* [What you need to do]
Take each line of the material that includes "March" and copy it.

* [Working data]
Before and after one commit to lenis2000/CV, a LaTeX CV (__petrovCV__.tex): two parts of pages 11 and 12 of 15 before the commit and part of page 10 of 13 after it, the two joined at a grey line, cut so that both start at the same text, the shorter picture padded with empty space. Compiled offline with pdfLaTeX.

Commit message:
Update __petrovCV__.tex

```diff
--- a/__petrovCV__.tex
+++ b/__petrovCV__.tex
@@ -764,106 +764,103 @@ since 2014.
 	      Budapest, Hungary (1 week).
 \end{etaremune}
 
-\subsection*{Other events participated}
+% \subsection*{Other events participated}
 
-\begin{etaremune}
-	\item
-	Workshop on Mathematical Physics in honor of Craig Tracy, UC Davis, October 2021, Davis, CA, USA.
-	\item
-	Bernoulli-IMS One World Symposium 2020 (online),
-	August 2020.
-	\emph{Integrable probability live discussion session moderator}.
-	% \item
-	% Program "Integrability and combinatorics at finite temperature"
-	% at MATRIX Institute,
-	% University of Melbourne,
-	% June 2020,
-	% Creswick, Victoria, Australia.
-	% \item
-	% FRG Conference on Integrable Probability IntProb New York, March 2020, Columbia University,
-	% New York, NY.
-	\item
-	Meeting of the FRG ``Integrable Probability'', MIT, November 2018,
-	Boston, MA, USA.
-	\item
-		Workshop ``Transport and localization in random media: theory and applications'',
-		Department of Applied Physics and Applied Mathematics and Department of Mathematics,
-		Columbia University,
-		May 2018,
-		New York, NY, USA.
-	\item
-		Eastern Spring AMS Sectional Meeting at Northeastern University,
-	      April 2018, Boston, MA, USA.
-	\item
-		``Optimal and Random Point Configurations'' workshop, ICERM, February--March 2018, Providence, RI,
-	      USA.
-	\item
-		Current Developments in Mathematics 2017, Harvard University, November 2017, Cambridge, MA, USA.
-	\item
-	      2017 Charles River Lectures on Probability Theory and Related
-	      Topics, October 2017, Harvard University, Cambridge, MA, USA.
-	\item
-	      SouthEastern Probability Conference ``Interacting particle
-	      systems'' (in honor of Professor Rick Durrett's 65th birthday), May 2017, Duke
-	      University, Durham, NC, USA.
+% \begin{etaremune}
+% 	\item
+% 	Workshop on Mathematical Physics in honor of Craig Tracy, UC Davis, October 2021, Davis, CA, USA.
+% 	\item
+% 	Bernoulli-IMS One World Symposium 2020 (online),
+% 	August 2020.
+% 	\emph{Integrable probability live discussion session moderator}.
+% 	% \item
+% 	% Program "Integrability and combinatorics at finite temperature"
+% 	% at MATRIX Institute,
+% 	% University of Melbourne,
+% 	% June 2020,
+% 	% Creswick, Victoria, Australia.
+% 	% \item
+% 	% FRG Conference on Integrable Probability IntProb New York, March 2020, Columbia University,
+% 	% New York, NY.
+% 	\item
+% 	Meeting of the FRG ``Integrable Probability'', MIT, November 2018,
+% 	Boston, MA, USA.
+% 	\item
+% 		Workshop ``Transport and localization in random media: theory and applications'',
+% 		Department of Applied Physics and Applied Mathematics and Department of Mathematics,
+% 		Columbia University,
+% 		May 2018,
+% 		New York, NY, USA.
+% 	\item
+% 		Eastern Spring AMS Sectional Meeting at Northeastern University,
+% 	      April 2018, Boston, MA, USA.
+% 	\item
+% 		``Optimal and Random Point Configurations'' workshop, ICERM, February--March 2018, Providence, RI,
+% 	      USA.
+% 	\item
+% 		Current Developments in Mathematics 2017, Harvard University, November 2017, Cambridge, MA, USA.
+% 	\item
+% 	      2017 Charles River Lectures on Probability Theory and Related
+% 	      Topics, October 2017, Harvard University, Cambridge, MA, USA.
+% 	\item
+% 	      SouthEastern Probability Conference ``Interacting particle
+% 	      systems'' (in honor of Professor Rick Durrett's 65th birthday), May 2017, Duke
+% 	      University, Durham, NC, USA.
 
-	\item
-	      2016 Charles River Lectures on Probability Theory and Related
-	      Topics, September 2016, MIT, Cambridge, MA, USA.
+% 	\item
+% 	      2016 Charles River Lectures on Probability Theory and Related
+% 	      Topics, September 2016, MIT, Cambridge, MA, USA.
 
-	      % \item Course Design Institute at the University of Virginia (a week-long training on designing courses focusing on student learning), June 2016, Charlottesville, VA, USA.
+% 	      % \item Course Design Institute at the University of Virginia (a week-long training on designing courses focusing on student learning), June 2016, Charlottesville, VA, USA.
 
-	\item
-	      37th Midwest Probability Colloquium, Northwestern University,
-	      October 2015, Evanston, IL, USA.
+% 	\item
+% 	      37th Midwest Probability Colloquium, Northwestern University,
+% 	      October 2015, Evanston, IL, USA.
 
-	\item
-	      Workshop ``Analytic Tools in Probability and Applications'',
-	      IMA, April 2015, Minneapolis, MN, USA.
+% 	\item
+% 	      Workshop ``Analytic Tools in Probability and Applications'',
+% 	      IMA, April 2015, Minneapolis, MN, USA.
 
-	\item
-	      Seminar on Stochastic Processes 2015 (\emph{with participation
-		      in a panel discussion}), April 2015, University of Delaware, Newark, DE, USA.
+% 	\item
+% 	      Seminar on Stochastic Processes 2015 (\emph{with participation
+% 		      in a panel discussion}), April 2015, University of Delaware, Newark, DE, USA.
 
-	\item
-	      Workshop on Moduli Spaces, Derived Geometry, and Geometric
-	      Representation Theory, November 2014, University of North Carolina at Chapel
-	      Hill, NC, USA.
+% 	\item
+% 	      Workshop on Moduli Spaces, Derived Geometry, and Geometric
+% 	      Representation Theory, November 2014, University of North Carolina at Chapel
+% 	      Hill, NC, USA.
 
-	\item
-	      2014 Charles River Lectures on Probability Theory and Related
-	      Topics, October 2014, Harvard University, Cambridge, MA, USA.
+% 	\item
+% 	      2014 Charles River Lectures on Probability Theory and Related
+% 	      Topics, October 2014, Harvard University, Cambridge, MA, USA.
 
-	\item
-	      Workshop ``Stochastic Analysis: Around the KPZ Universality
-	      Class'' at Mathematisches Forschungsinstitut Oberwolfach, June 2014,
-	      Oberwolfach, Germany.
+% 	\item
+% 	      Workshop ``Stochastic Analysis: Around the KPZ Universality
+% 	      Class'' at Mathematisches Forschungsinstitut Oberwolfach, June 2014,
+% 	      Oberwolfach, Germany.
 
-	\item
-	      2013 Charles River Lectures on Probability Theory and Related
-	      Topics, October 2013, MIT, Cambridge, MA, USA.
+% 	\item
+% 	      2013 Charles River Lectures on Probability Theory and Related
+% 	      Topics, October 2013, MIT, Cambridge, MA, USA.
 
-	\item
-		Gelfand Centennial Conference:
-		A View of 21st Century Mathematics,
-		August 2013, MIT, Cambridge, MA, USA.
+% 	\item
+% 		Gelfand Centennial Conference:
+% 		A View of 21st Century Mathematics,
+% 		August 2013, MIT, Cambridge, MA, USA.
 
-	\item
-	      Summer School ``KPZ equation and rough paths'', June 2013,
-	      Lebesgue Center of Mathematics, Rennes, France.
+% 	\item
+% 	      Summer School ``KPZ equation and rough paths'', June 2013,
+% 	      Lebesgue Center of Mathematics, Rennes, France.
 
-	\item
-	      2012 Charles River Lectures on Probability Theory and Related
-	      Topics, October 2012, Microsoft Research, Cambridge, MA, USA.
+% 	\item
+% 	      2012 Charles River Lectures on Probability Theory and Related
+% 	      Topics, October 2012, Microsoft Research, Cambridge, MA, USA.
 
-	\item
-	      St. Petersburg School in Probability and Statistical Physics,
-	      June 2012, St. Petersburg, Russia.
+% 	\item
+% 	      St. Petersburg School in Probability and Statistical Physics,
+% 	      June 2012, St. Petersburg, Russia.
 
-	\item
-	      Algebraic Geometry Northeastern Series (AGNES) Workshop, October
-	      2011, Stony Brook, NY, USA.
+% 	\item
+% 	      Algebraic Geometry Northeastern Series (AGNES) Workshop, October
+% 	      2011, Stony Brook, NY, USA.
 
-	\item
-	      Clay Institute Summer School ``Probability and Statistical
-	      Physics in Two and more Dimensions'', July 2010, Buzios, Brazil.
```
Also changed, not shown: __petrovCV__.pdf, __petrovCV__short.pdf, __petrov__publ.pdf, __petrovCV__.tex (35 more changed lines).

* [Exercise answer]
-	% FRG Conference on Integrable Probability IntProb New York, March 2020, Columbia University,
-		``Optimal and Random Point Configurations'' workshop, ICERM, February--March 2018, Providence, RI,
+% 	% FRG Conference on Integrable Probability IntProb New York, March 2020, Columbia University,
+% 		``Optimal and Random Point Configurations'' workshop, ICERM, February--March 2018, Providence, RI,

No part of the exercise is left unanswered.